• [TASK DESCRIPTION] Repeat the records below word for word and omit each image.

☆ ☆ ☆ ☆

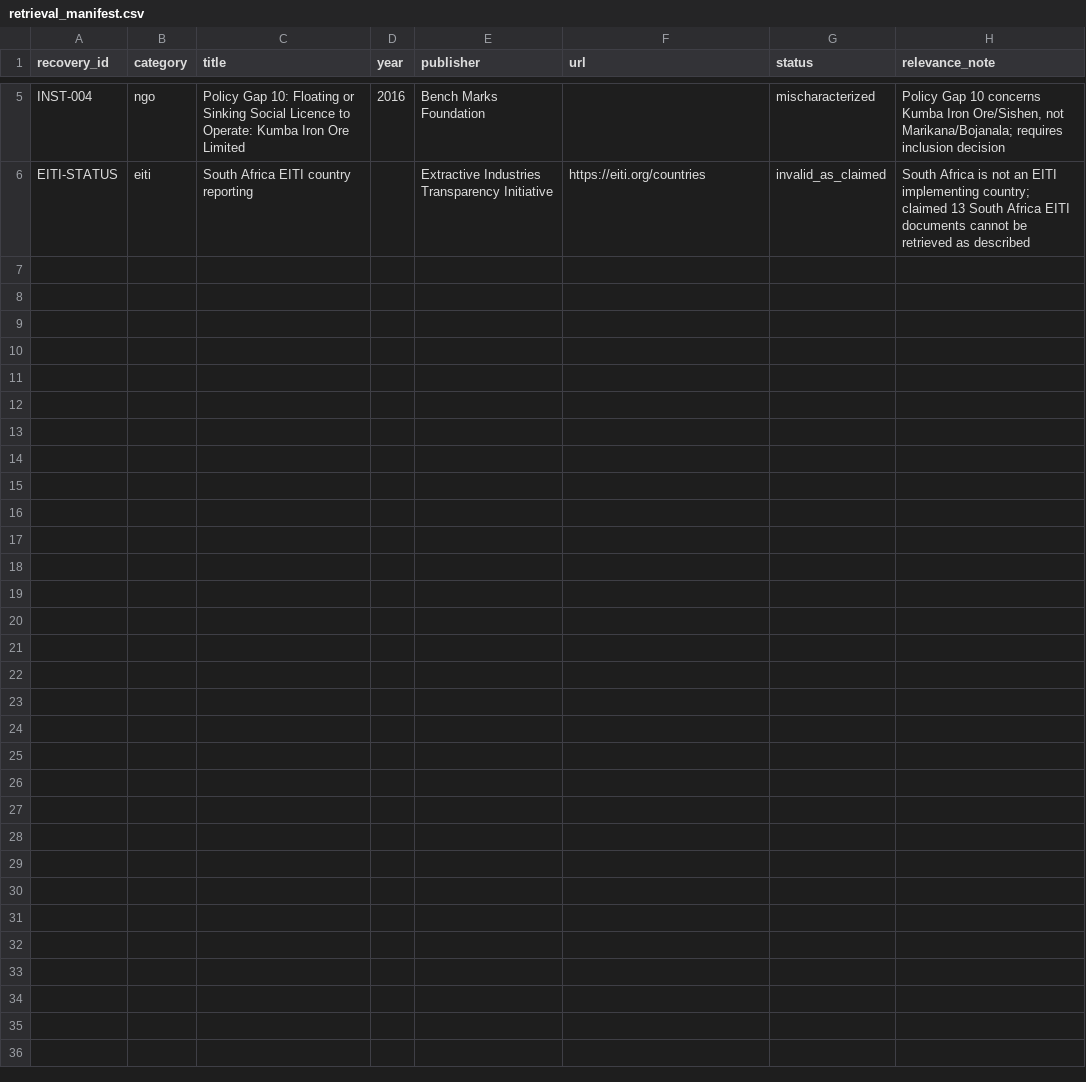
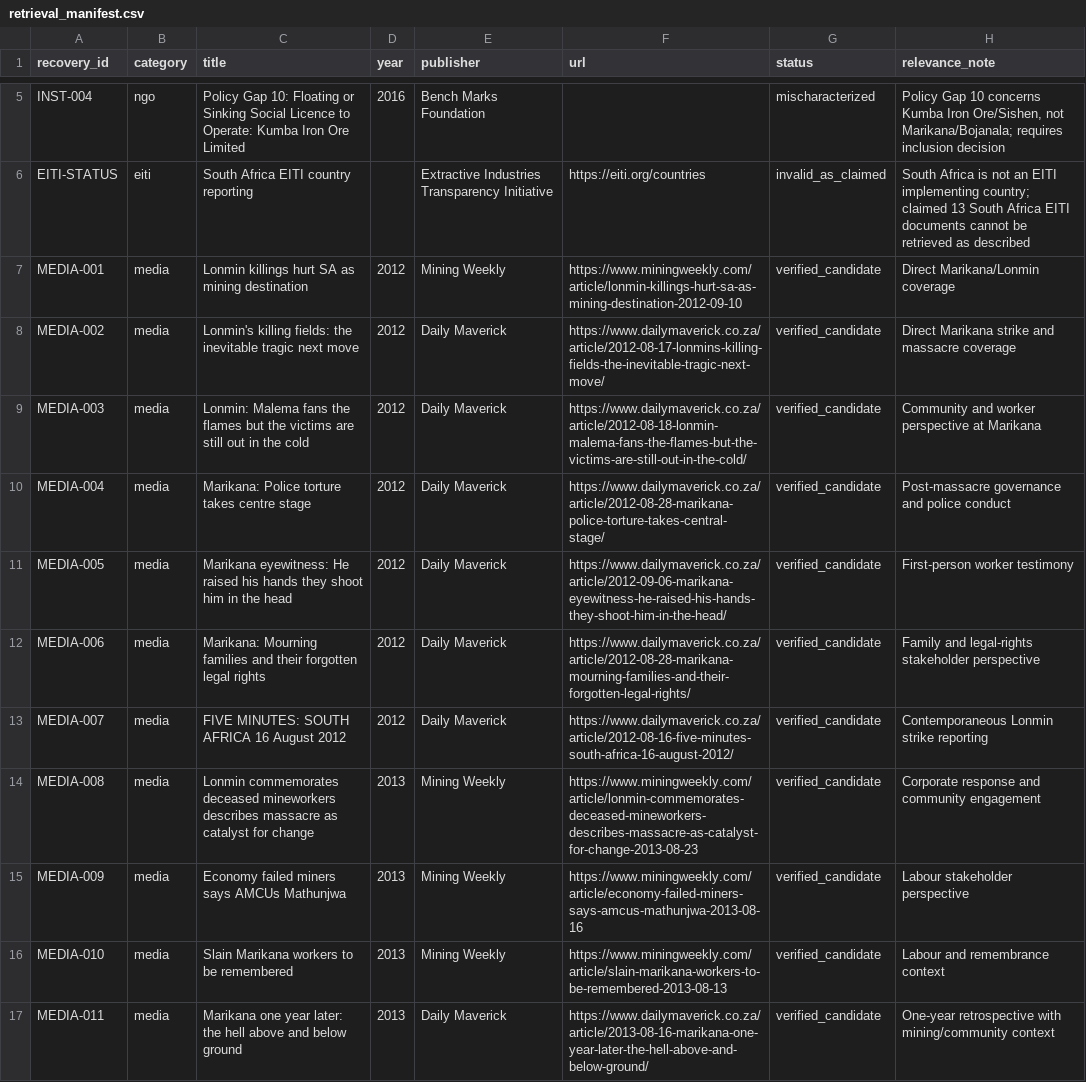
Before and after one commit to Martin-do/scipra-ai-mcdm-mineral-policy-africa, a CSV file: data/reconstruction/retrieval_manifest.csv, drawn as a sheet; only a part is shown, gaps mark what is left out; the diff covers the shown part only.

Commit message:
Add first verified Marikana media recovery batch

```diff
--- a/data/reconstruction/retrieval_manifest.csv
+++ b/data/reconstruction/retrieval_manifest.csv
@@ -6 +6,12 @@ INST-004,ngo,"Policy Gap 10: Floating or Sinking Social Licence to Operate: Kumb
 EITI-STATUS,eiti,"South Africa EITI country reporting",,"Extractive Industries Transparency Initiative",https://eiti.org/countries,invalid_as_claimed,"South Africa is not an EITI implementing country; claimed 13 South Africa EITI documents cannot be retrieved as described"
+MEDIA-001,media,"Lonmin killings hurt SA as mining destination",2012,"Mining Weekly",https://www.miningweekly.com/article/lonmin-killings-hurt-sa-as-mining-destination-2012-09-10,verified_candidate,"Direct Marikana/Lonmin coverage"
+MEDIA-002,media,"Lonmin's killing fields: the inevitable tragic next move",2012,"Daily Maverick",https://www.dailymaverick.co.za/article/2012-08-17-lonmins-killing-fields-the-inevitable-tragic-next-move/,verified_candidate,"Direct Marikana strike and massacre coverage"
+MEDIA-003,media,"Lonmin: Malema fans the flames but the victims are still out in the cold",2012,"Daily Maverick",https://www.dailymaverick.co.za/article/2012-08-18-lonmin-malema-fans-the-flames-but-the-victims-are-still-out-in-the-cold/,verified_candidate,"Community and worker perspective at Marikana"
+MEDIA-004,media,"Marikana: Police torture takes centre stage",2012,"Daily Maverick",https://www.dailymaverick.co.za/article/2012-08-28-marikana-police-torture-takes-central-stage/,verified_candidate,"Post-massacre governance and police conduct"
+MEDIA-005,media,"Marikana eyewitness: He raised his hands they shoot him in the head",2012,"Daily Maverick",https://www.dailymaverick.co.za/article/2012-09-06-marikana-eyewitness-he-raised-his-hands-they-shoot-him-in-the-head/,verified_candidate,"First-person worker testimony"
+MEDIA-006,media,"Marikana: Mourning families and their forgotten legal rights",2012,"Daily Maverick",https://www.dailymaverick.co.za/article/2012-08-28-marikana-mourning-families-and-their-forgotten-legal-rights/,verified_candidate,"Family and legal-rights stakeholder perspective"
+MEDIA-007,media,"FIVE MINUTES: SOUTH AFRICA 16 August 2012",2012,"Daily Maverick",https://www.dailymaverick.co.za/article/2012-08-16-five-minutes-south-africa-16-august-2012/,verified_candidate,"Contemporaneous Lonmin strike reporting"
+MEDIA-008,media,"Lonmin commemorates deceased mineworkers describes massacre as catalyst for change",2013,"Mining Weekly",https://www.miningweekly.com/article/lonmin-commemorates-deceased-mineworkers-describes-massacre-as-catalyst-for-change-2013-08-23,verified_candidate,"Corporate response and community engagement"
+MEDIA-009,media,"Economy failed miners says AMCUs Mathunjwa",2013,"Mining Weekly",https://www.miningweekly.com/article/economy-failed-miners-says-amcus-mathunjwa-2013-08-16,verified_candidate,"Labour stakeholder perspective"
+MEDIA-010,media,"Slain Marikana workers to be remembered",2013,"Mining Weekly",https://www.miningweekly.com/article/slain-marikana-workers-to-be-remembered-2013-08-13,verified_candidate,"Labour and remembrance context"
+MEDIA-011,media,"Marikana one year later: the hell above and below ground",2013,"Daily Maverick",https://www.dailymaverick.co.za/article/2013-08-16-marikana-one-year-later-the-hell-above-and-below-ground/,verified_candidate,"One-year retrospective with mining/community context"
```
Also changed, not shown: 10 added rows elsewhere in this file.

☆ ☆ ☆ ☆

• [RESULT OF THE EXERCISE]
Before and after one commit to Martin-do/scipra-ai-mcdm-mineral-policy-africa, a CSV file: data/reconstruction/retrieval_manifest.csv, drawn as a sheet; only a part is shown, gaps mark what is left out; the diff covers the shown part only.

Commit message:
Add first verified Marikana media recovery batch

```diff
--- a/data/reconstruction/retrieval_manifest.csv
+++ b/data/reconstruction/retrieval_manifest.csv
@@ -6 +6,12 @@ INST-004,ngo,"Policy Gap 10: Floating or Sinking Social Licence to Operate: Kumb
 EITI-STATUS,eiti,"South Africa EITI country reporting",,"Extractive Industries Transparency Initiative",https://eiti.org/countries,invalid_as_claimed,"South Africa is not an EITI implementing country; claimed 13 South Africa EITI documents cannot be retrieved as described"
+MEDIA-001,media,"Lonmin killings hurt SA as mining destination",2012,"Mining Weekly",https://www.miningweekly.com/article/lonmin-killings-hurt-sa-as-mining-destination-2012-09-10,verified_candidate,"Direct Marikana/Lonmin coverage"
+MEDIA-002,media,"Lonmin's killing fields: the inevitable tragic next move",2012,"Daily Maverick",https://www.dailymaverick.co.za/article/2012-08-17-lonmins-killing-fields-the-inevitable-tragic-next-move/,verified_candidate,"Direct Marikana strike and massacre coverage"
+MEDIA-003,media,"Lonmin: Malema fans the flames but the victims are still out in the cold",2012,"Daily Maverick",https://www.dailymaverick.co.za/article/2012-08-18-lonmin-malema-fans-the-flames-but-the-victims-are-still-out-in-the-cold/,verified_candidate,"Community and worker perspective at Marikana"
+MEDIA-004,media,"Marikana: Police torture takes centre stage",2012,"Daily Maverick",https://www.dailymaverick.co.za/article/2012-08-28-marikana-police-torture-takes-central-stage/,verified_candidate,"Post-massacre governance and police conduct"
+MEDIA-005,media,"Marikana eyewitness: He raised his hands they shoot him in the head",2012,"Daily Maverick",https://www.dailymaverick.co.za/article/2012-09-06-marikana-eyewitness-he-raised-his-hands-they-shoot-him-in-the-head/,verified_candidate,"First-person worker testimony"
+MEDIA-006,media,"Marikana: Mourning families and their forgotten legal rights",2012,"Daily Maverick",https://www.dailymaverick.co.za/article/2012-08-28-marikana-mourning-families-and-their-forgotten-legal-rights/,verified_candidate,"Family and legal-rights stakeholder perspective"
+MEDIA-007,media,"FIVE MINUTES: SOUTH AFRICA 16 August 2012",2012,"Daily Maverick",https://www.dailymaverick.co.za/article/2012-08-16-five-minutes-south-africa-16-august-2012/,verified_candidate,"Contemporaneous Lonmin strike reporting"
+MEDIA-008,media,"Lonmin commemorates deceased mineworkers describes massacre as catalyst for change",2013,"Mining Weekly",https://www.miningweekly.com/article/lonmin-commemorates-deceased-mineworkers-describes-massacre-as-catalyst-for-change-2013-08-23,verified_candidate,"Corporate response and community engagement"
+MEDIA-009,media,"Economy failed miners says AMCUs Mathunjwa",2013,"Mining Weekly",https://www.miningweekly.com/article/economy-failed-miners-says-amcus-mathunjwa-2013-08-16,verified_candidate,"Labour stakeholder perspective"
+MEDIA-010,media,"Slain Marikana workers to be remembered",2013,"Mining Weekly",https://www.miningweekly.com/article/slain-marikana-workers-to-be-remembered-2013-08-13,verified_candidate,"Labour and remembrance context"
+MEDIA-011,media,"Marikana one year later: the hell above and below ground",2013,"Daily Maverick",https://www.dailymaverick.co.za/article/2013-08-16-marikana-one-year-later-the-hell-above-and-below-ground/,verified_candidate,"One-year retrospective with mining/community context"
```
Also changed, not shown: 10 added rows elsewhere in this file.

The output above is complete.